* Task requirements *
Your response should consist solely of the records, written out exactly.

[Start of Attachment]

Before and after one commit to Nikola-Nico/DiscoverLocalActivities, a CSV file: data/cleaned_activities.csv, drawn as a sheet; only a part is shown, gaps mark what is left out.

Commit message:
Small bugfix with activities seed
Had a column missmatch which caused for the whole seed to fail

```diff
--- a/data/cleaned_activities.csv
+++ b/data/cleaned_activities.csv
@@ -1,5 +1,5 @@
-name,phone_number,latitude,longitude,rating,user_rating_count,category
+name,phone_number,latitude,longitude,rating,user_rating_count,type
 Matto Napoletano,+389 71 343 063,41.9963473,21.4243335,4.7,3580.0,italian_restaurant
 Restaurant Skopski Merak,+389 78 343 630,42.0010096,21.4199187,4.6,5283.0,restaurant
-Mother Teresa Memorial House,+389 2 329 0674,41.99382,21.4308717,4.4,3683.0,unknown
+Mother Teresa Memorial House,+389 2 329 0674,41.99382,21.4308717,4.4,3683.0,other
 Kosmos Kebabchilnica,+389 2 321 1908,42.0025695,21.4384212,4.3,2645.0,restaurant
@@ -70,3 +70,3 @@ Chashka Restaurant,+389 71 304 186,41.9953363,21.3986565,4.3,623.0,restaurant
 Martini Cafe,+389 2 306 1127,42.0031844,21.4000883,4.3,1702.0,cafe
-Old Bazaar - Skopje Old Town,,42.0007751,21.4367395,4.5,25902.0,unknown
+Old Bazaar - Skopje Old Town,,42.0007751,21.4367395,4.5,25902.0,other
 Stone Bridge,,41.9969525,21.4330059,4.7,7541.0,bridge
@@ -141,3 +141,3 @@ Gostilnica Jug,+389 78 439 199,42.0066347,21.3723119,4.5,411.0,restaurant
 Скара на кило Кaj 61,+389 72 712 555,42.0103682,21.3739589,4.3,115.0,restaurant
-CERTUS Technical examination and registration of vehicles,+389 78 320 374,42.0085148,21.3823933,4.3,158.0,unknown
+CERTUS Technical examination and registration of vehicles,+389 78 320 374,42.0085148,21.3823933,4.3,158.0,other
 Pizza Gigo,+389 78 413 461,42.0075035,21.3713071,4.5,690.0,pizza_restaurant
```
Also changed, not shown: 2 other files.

[End of Attachment]

* Task result *
Before and after one commit to Nikola-Nico/DiscoverLocalActivities, a CSV file: data/cleaned_activities.csv, drawn as a sheet; only a part is shown, gaps mark what is left out.

Commit message:
Small bugfix with activities seed
Had a column missmatch which caused for the whole seed to fail

```diff
--- a/data/cleaned_activities.csv
+++ b/data/cleaned_activities.csv
@@ -1,5 +1,5 @@
-name,phone_number,latitude,longitude,rating,user_rating_count,category
+name,phone_number,latitude,longitude,rating,user_rating_count,type
 Matto Napoletano,+389 71 343 063,41.9963473,21.4243335,4.7,3580.0,italian_restaurant
 Restaurant Skopski Merak,+389 78 343 630,42.0010096,21.4199187,4.6,5283.0,restaurant
-Mother Teresa Memorial House,+389 2 329 0674,41.99382,21.4308717,4.4,3683.0,unknown
+Mother Teresa Memorial House,+389 2 329 0674,41.99382,21.4308717,4.4,3683.0,other
 Kosmos Kebabchilnica,+389 2 321 1908,42.0025695,21.4384212,4.3,2645.0,restaurant
@@ -70,3 +70,3 @@ Chashka Restaurant,+389 71 304 186,41.9953363,21.3986565,4.3,623.0,restaurant
 Martini Cafe,+389 2 306 1127,42.0031844,21.4000883,4.3,1702.0,cafe
-Old Bazaar - Skopje Old Town,,42.0007751,21.4367395,4.5,25902.0,unknown
+Old Bazaar - Skopje Old Town,,42.0007751,21.4367395,4.5,25902.0,other
 Stone Bridge,,41.9969525,21.4330059,4.7,7541.0,bridge
@@ -141,3 +141,3 @@ Gostilnica Jug,+389 78 439 199,42.0066347,21.3723119,4.5,411.0,restaurant
 Скара на кило Кaj 61,+389 72 712 555,42.0103682,21.3739589,4.3,115.0,restaurant
-CERTUS Technical examination and registration of vehicles,+389 78 320 374,42.0085148,21.3823933,4.3,158.0,unknown
+CERTUS Technical examination and registration of vehicles,+389 78 320 374,42.0085148,21.3823933,4.3,158.0,other
 Pizza Gigo,+389 78 413 461,42.0075035,21.3713071,4.5,690.0,pizza_restaurant
```
Also changed, not shown: 2 other files.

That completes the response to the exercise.